No matter where in the world we Iyers wind up living, it is important for us to maintain that sense of South Indian "Iyer" identity-to recognize it in each other and to share it with others. One way we do that, of course, is through sharing our love of South Indian food. For many of us South Indian -Americans, our traditional foods have become the strongest metaphor we have for what it means to be an Indian. I often say to my friends and relatives back home 'we live like Indians in America', unlike the age old adage when in Rome live like the Romans. For me beyond Thayir Chadam the idli - sambahar, dosai and adai -those wonderful nai appams I was raised on-is a metaphor for so many things: family, togetherness, warmth, a welcome to friends and neighbors and, yes, a welcome to strangers too. To me at the end of a hearty meal Thayir Chadam symbolizes not only the "oneness" of the South Indian experience, but also our individual and regional preferences: Thayir or Yogurt is never eaten exactly like a Iyer does any other part of India. In the isolated and still mystical villages of India's northern border regions, there are women, like my own grand mother, who define themselves through the specific foods they cook. I have heard of North Indians penchant for Paratha and Dahi as much as we care for Thayir Chadam. After these years of living in the U.S., my parents still remind us to have Thayir everyday and make it a habit for Vignesh my son.

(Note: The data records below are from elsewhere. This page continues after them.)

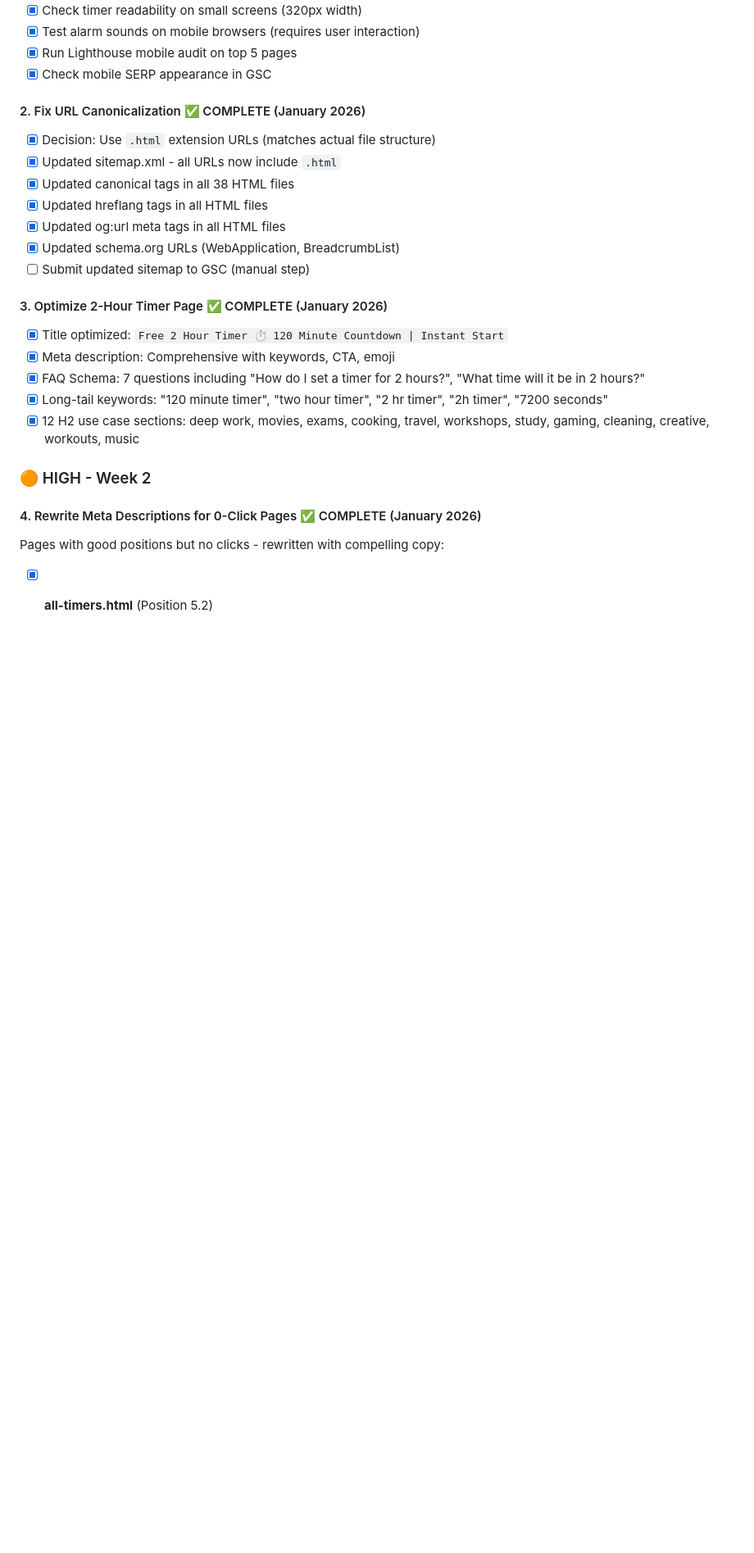
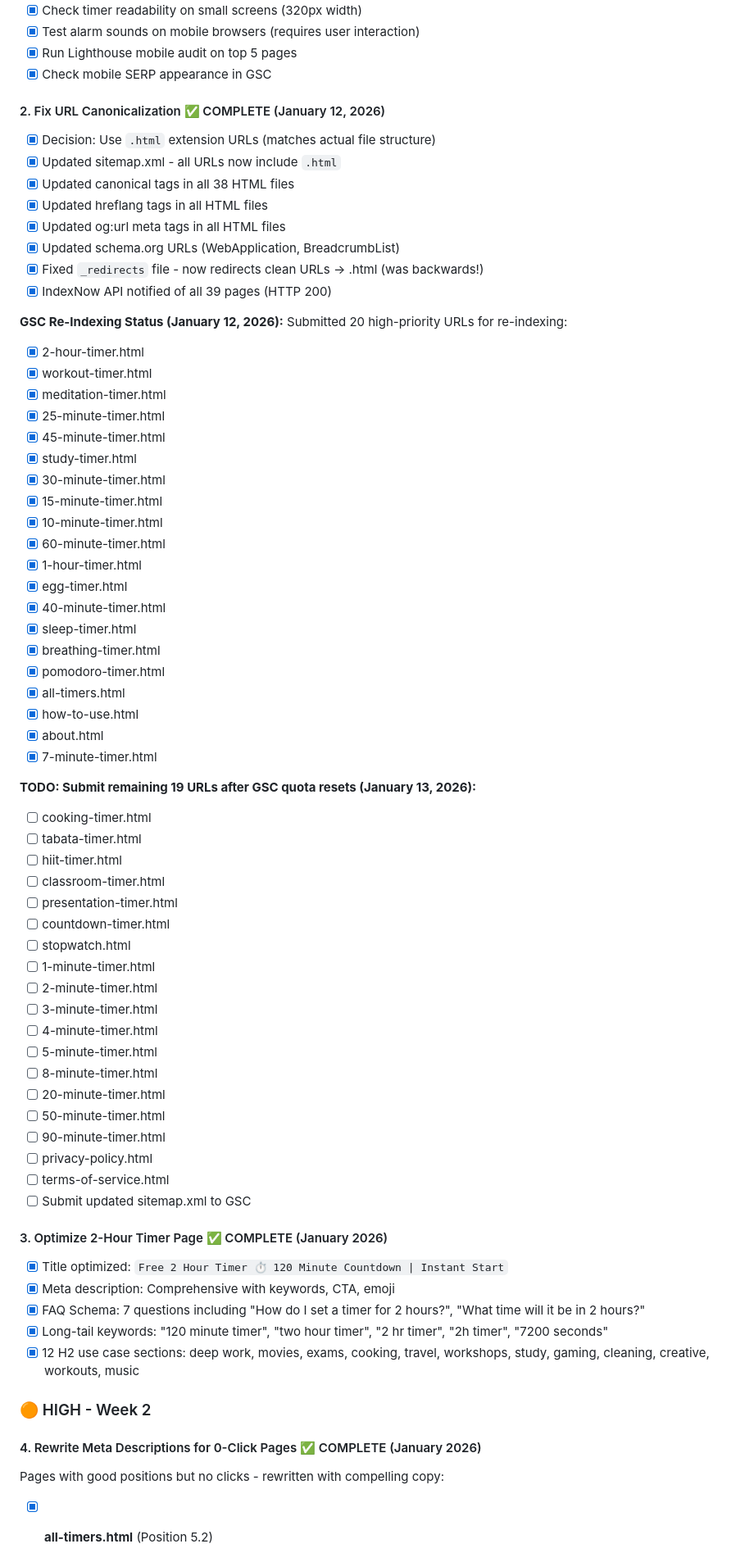
Before and after one commit to ryanpate/lazytimer, a Markdown page: CLAUDE.md, the part around the change. Shown at 82% size. Drawn GitHub-style; blank space fills up the shorter version.

Commit message:
Update GSC re-indexing status: 20 submitted, 19 remaining for tomorrow

```diff
--- a/CLAUDE.md
+++ b/CLAUDE.md
@@ -1474,14 +1474,59 @@ Replaced the analog stopwatch with rotating hands with a modern SVG progress cir
 - [x] Run Lighthouse mobile audit on top 5 pages
 - [x] Check mobile SERP appearance in GSC
 
-#### 2. Fix URL Canonicalization ✅ COMPLETE (January 2026)
+#### 2. Fix URL Canonicalization ✅ COMPLETE (January 12, 2026)
 - [x] Decision: Use `.html` extension URLs (matches actual file structure)
 - [x] Updated sitemap.xml - all URLs now include `.html`
 - [x] Updated canonical tags in all 38 HTML files
 - [x] Updated hreflang tags in all HTML files
 - [x] Updated og:url meta tags in all HTML files
 - [x] Updated schema.org URLs (WebApplication, BreadcrumbList)
-- [ ] Submit updated sitemap to GSC (manual step)
+- [x] Fixed `_redirects` file - now redirects clean URLs → .html (was backwards!)
+- [x] IndexNow API notified of all 39 pages (HTTP 200)
+
+**GSC Re-Indexing Status (January 12, 2026):**
+Submitted 20 high-priority URLs for re-indexing:
+- [x] 2-hour-timer.html
+- [x] workout-timer.html
+- [x] meditation-timer.html
+- [x] 25-minute-timer.html
+- [x] 45-minute-timer.html
+- [x] study-timer.html
+- [x] 30-minute-timer.html
+- [x] 15-minute-timer.html
+- [x] 10-minute-timer.html
+- [x] 60-minute-timer.html
+- [x] 1-hour-timer.html
+- [x] egg-timer.html
+- [x] 40-minute-timer.html
+- [x] sleep-timer.html
+- [x] breathing-timer.html
+- [x] pomodoro-timer.html
+- [x] all-timers.html
+- [x] how-to-use.html
+- [x] about.html
+- [x] 7-minute-timer.html
+
+**TODO: Submit remaining 19 URLs after GSC quota resets (January 13, 2026):**
+- [ ] cooking-timer.html
+- [ ] tabata-timer.html
+- [ ] hiit-timer.html
+- [ ] classroom-timer.html
+- [ ] presentation-timer.html
+- [ ] countdown-timer.html
+- [ ] stopwatch.html
+- [ ] 1-minute-timer.html
+- [ ] 2-minute-timer.html
+- [ ] 3-minute-timer.html
+- [ ] 4-minute-timer.html
+- [ ] 5-minute-timer.html
+- [ ] 8-minute-timer.html
+- [ ] 20-minute-timer.html
+- [ ] 50-minute-timer.html
+- [ ] 90-minute-timer.html
+- [ ] privacy-policy.html
+- [ ] terms-of-service.html
+- [ ] Submit updated sitemap.xml to GSC
 
 #### 3. Optimize 2-Hour Timer Page ✅ COMPLETE (January 2026)
 - [x] Title optimized: `Free 2 Hour Timer ⏱️ 120 Minute Countdown | Instant Start`
```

After my grandmother, my mother still makes a Thayir Chadam the way she does when I was in my teens, and her flavour is still different from those made by others and nearby relatives.
Published in Feb 2004 by:
Chittur Vaidyanathan Ramachandran (Ram Chandran in the USA) works as a business analyst with Cisco Systems. He lives with his Pushpa and son Vignesh in USA. His aim in life is to find 'Order in Chaos'. He firmly believe there is a pattern in the occurrence of every event in our life or in this world. Extending this belief further, he is of the opinion that there is distinct and definite relation between events, however random they may seem. Then it is just a matter of compiling these and establishing a relationship with time. Once we establish the relationship, prediction comes automatically.